■ EXERCISE DETAILS
Restate every line of the material below word for word, skipping the images.
————————
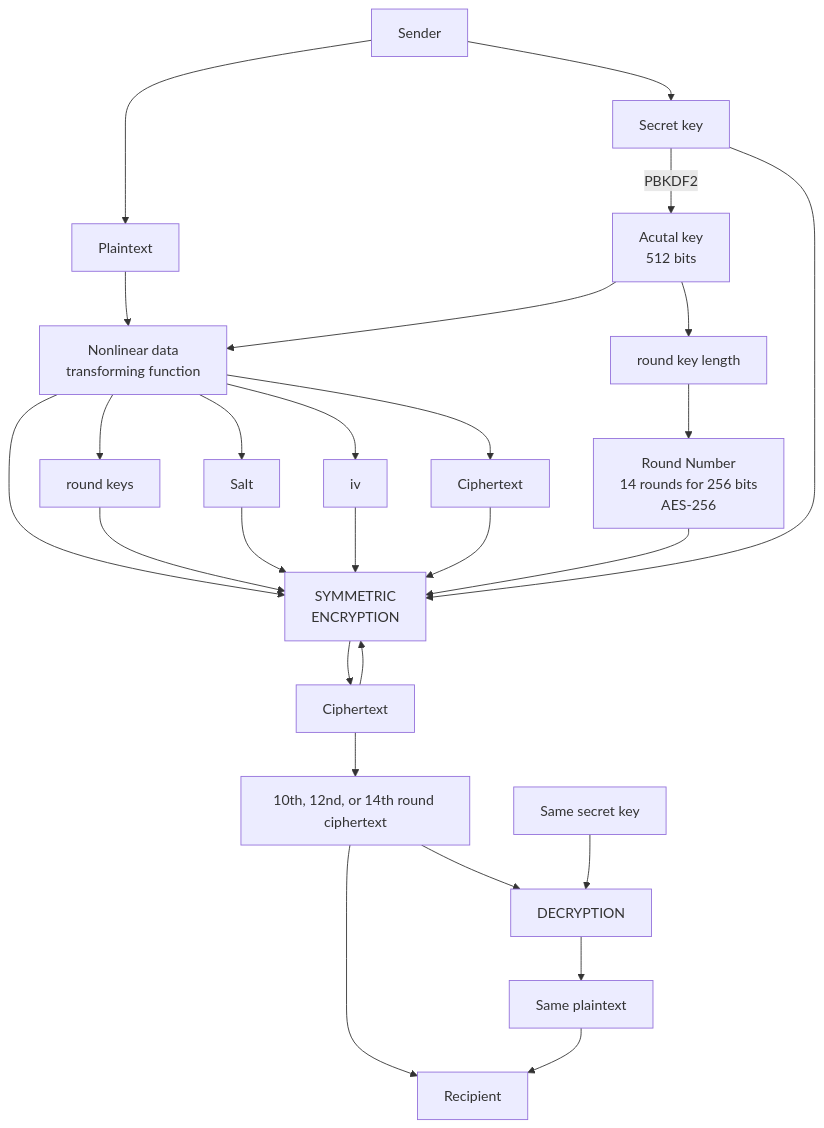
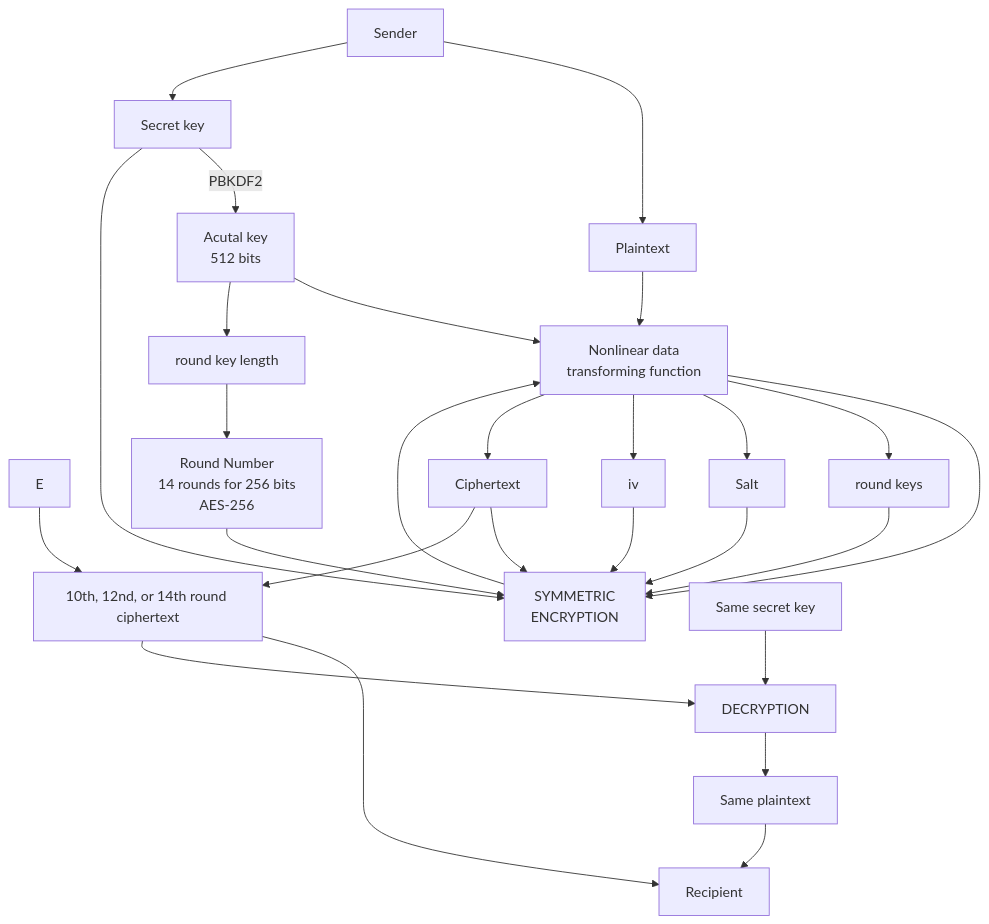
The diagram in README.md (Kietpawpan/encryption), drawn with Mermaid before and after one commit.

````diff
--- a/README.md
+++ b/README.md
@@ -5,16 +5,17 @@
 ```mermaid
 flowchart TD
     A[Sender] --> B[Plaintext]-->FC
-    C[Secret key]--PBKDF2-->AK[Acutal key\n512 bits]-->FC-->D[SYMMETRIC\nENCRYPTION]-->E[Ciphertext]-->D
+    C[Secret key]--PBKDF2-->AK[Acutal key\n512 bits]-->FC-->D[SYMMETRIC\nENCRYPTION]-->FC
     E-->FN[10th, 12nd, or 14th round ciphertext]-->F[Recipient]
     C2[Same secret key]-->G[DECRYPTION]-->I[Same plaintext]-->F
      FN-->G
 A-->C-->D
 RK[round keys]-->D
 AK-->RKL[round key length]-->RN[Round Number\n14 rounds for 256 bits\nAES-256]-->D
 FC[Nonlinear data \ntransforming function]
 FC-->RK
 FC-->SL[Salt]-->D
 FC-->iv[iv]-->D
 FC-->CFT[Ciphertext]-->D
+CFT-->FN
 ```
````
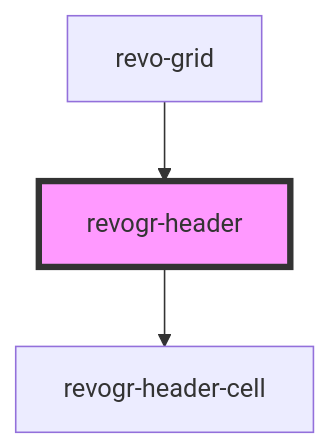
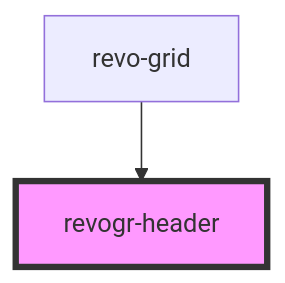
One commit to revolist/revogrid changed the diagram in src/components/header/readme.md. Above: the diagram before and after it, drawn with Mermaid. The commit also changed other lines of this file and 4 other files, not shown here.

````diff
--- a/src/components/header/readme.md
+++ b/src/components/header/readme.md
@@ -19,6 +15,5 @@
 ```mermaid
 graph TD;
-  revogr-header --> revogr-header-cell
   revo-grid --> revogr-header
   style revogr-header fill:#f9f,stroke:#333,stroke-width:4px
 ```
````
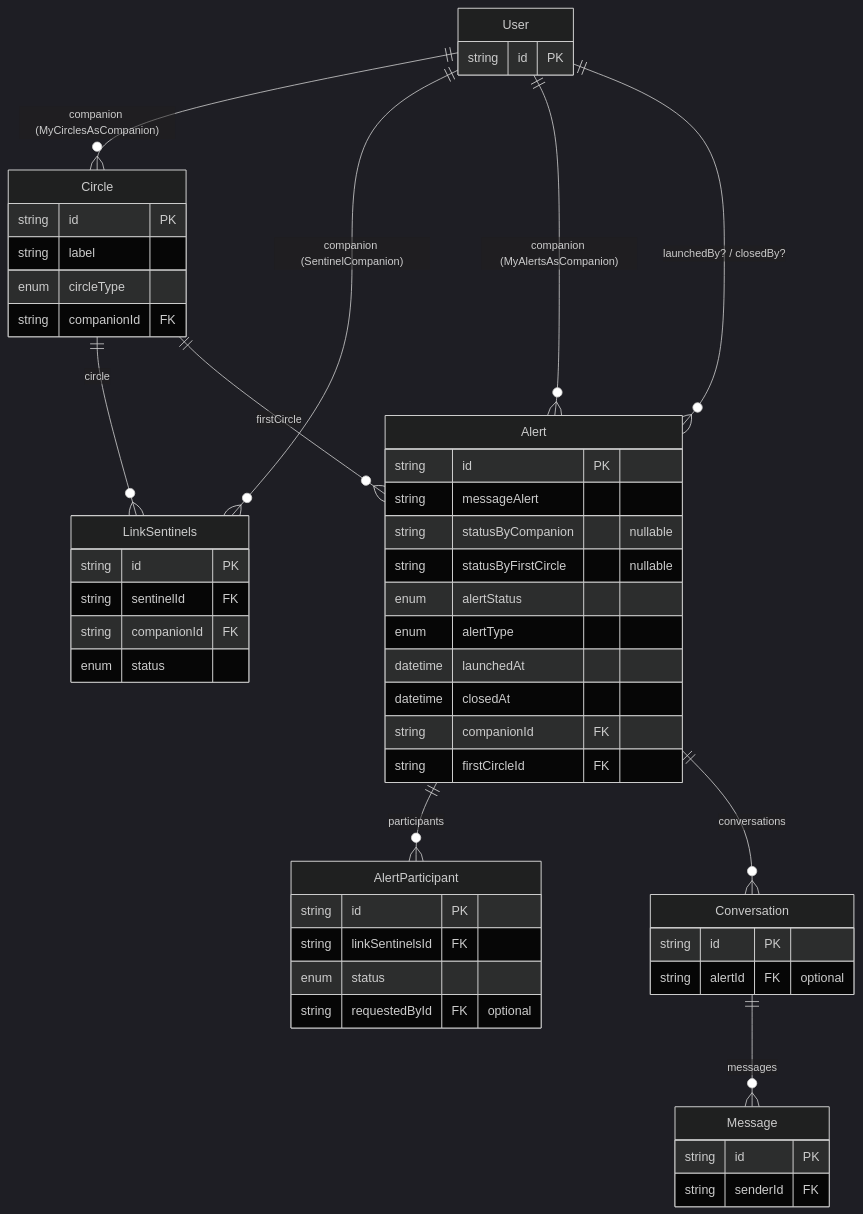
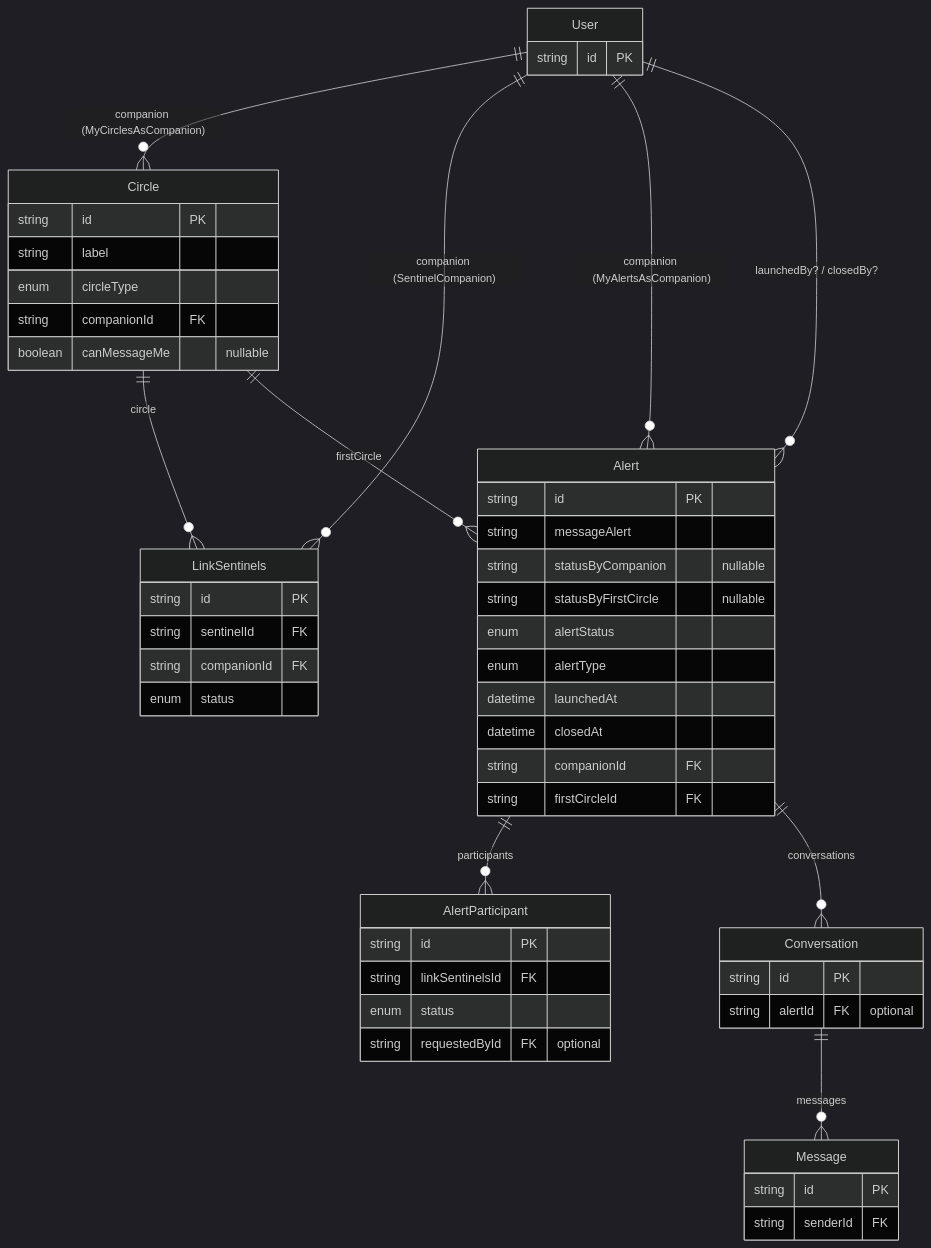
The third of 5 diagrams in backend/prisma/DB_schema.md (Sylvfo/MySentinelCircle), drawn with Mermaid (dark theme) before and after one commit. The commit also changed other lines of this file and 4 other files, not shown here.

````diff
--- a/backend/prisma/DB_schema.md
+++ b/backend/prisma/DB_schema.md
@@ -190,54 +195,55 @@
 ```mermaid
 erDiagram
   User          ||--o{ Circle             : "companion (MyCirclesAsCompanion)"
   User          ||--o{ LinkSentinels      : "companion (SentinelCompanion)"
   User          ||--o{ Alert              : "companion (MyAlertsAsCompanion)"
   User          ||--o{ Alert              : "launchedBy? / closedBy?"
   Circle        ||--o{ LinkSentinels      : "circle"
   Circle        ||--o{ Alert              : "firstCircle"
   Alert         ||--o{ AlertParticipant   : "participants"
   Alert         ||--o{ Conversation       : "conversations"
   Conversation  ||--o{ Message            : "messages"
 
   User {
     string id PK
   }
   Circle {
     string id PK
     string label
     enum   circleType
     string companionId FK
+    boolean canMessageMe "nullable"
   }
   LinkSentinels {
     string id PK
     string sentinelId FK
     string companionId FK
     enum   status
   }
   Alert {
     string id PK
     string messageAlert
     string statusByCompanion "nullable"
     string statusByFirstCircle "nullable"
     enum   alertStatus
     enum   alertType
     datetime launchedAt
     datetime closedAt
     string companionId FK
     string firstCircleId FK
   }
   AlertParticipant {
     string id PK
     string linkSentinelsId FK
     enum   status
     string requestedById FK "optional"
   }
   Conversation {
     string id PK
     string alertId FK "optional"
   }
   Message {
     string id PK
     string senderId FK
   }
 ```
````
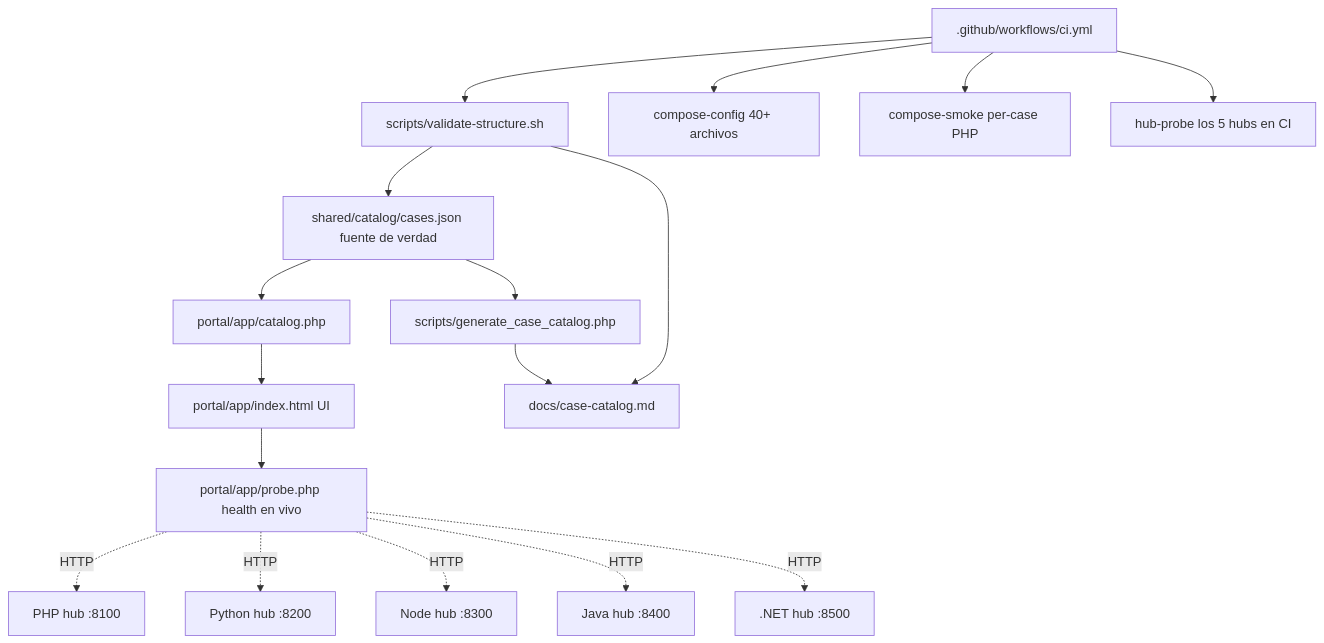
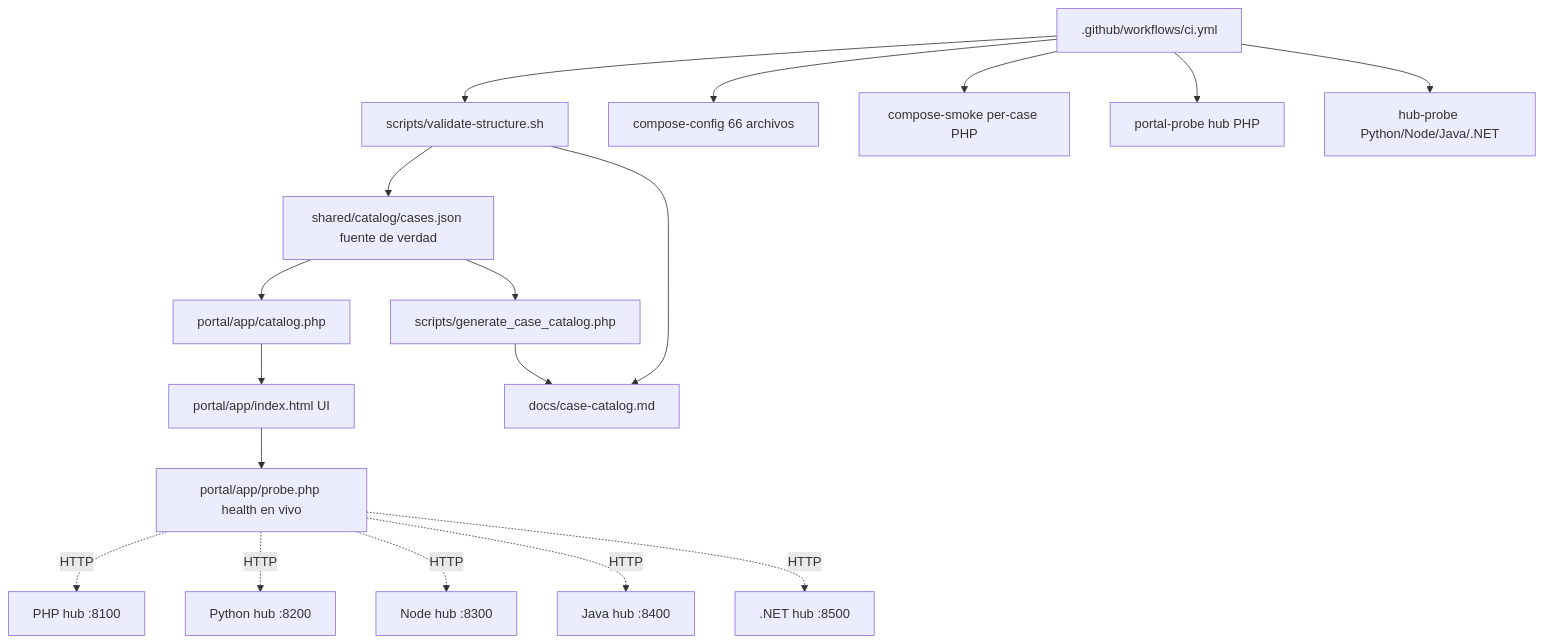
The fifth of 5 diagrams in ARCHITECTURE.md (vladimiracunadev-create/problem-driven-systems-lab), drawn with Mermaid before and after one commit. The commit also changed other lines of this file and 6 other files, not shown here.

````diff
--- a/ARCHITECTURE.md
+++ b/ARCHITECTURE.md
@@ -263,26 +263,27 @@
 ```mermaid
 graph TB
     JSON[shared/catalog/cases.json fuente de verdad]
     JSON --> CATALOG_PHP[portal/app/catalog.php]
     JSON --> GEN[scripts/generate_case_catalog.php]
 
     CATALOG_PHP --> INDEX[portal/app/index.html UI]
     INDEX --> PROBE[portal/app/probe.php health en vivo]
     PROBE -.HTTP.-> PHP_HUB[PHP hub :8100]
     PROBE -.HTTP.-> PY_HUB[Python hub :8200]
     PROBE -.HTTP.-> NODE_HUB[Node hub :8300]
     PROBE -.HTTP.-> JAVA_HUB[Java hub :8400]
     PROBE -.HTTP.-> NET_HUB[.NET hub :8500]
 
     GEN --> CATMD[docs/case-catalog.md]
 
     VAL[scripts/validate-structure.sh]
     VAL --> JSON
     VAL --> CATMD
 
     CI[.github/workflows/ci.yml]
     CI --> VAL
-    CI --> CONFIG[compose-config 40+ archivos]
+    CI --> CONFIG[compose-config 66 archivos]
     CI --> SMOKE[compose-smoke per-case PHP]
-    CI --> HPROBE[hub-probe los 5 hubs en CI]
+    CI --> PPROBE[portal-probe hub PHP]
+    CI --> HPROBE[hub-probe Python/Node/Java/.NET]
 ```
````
————————
■ EXERCISE RESPONSE
The diagram in README.md (Kietpawpan/encryption), drawn with Mermaid before and after one commit.

````diff
--- a/README.md
+++ b/README.md
@@ -5,16 +5,17 @@
 ```mermaid
 flowchart TD
     A[Sender] --> B[Plaintext]-->FC
-    C[Secret key]--PBKDF2-->AK[Acutal key\n512 bits]-->FC-->D[SYMMETRIC\nENCRYPTION]-->E[Ciphertext]-->D
+    C[Secret key]--PBKDF2-->AK[Acutal key\n512 bits]-->FC-->D[SYMMETRIC\nENCRYPTION]-->FC
     E-->FN[10th, 12nd, or 14th round ciphertext]-->F[Recipient]
     C2[Same secret key]-->G[DECRYPTION]-->I[Same plaintext]-->F
      FN-->G
 A-->C-->D
 RK[round keys]-->D
 AK-->RKL[round key length]-->RN[Round Number\n14 rounds for 256 bits\nAES-256]-->D
 FC[Nonlinear data \ntransforming function]
 FC-->RK
 FC-->SL[Salt]-->D
 FC-->iv[iv]-->D
 FC-->CFT[Ciphertext]-->D
+CFT-->FN
 ```
````
One commit to revolist/revogrid changed the diagram in src/components/header/readme.md. Above: the diagram before and after it, drawn with Mermaid. The commit also changed other lines of this file and 4 other files, not shown here.

````diff
--- a/src/components/header/readme.md
+++ b/src/components/header/readme.md
@@ -19,6 +15,5 @@
 ```mermaid
 graph TD;
-  revogr-header --> revogr-header-cell
   revo-grid --> revogr-header
   style revogr-header fill:#f9f,stroke:#333,stroke-width:4px
 ```
````
The third of 5 diagrams in backend/prisma/DB_schema.md (Sylvfo/MySentinelCircle), drawn with Mermaid (dark theme) before and after one commit. The commit also changed other lines of this file and 4 other files, not shown here.

````diff
--- a/backend/prisma/DB_schema.md
+++ b/backend/prisma/DB_schema.md
@@ -190,54 +195,55 @@
 ```mermaid
 erDiagram
   User          ||--o{ Circle             : "companion (MyCirclesAsCompanion)"
   User          ||--o{ LinkSentinels      : "companion (SentinelCompanion)"
   User          ||--o{ Alert              : "companion (MyAlertsAsCompanion)"
   User          ||--o{ Alert              : "launchedBy? / closedBy?"
   Circle        ||--o{ LinkSentinels      : "circle"
   Circle        ||--o{ Alert              : "firstCircle"
   Alert         ||--o{ AlertParticipant   : "participants"
   Alert         ||--o{ Conversation       : "conversations"
   Conversation  ||--o{ Message            : "messages"
 
   User {
     string id PK
   }
   Circle {
     string id PK
     string label
     enum   circleType
     string companionId FK
+    boolean canMessageMe "nullable"
   }
   LinkSentinels {
     string id PK
     string sentinelId FK
     string companionId FK
     enum   status
   }
   Alert {
     string id PK
     string messageAlert
     string statusByCompanion "nullable"
     string statusByFirstCircle "nullable"
     enum   alertStatus
     enum   alertType
     datetime launchedAt
     datetime closedAt
     string companionId FK
     string firstCircleId FK
   }
   AlertParticipant {
     string id PK
     string linkSentinelsId FK
     enum   status
     string requestedById FK "optional"
   }
   Conversation {
     string id PK
     string alertId FK "optional"
   }
   Message {
     string id PK
     string senderId FK
   }
 ```
````
The fifth of 5 diagrams in ARCHITECTURE.md (vladimiracunadev-create/problem-driven-systems-lab), drawn with Mermaid before and after one commit. The commit also changed other lines of this file and 6 other files, not shown here.

````diff
--- a/ARCHITECTURE.md
+++ b/ARCHITECTURE.md
@@ -263,26 +263,27 @@
 ```mermaid
 graph TB
     JSON[shared/catalog/cases.json fuente de verdad]
     JSON --> CATALOG_PHP[portal/app/catalog.php]
     JSON --> GEN[scripts/generate_case_catalog.php]
 
     CATALOG_PHP --> INDEX[portal/app/index.html UI]
     INDEX --> PROBE[portal/app/probe.php health en vivo]
     PROBE -.HTTP.-> PHP_HUB[PHP hub :8100]
     PROBE -.HTTP.-> PY_HUB[Python hub :8200]
     PROBE -.HTTP.-> NODE_HUB[Node hub :8300]
     PROBE -.HTTP.-> JAVA_HUB[Java hub :8400]
     PROBE -.HTTP.-> NET_HUB[.NET hub :8500]
 
     GEN --> CATMD[docs/case-catalog.md]
 
     VAL[scripts/validate-structure.sh]
     VAL --> JSON
     VAL --> CATMD
 
     CI[.github/workflows/ci.yml]
     CI --> VAL
-    CI --> CONFIG[compose-config 40+ archivos]
+    CI --> CONFIG[compose-config 66 archivos]
     CI --> SMOKE[compose-smoke per-case PHP]
-    CI --> HPROBE[hub-probe los 5 hubs en CI]
+    CI --> PPROBE[portal-probe hub PHP]
+    CI --> HPROBE[hub-probe Python/Node/Java/.NET]
 ```
````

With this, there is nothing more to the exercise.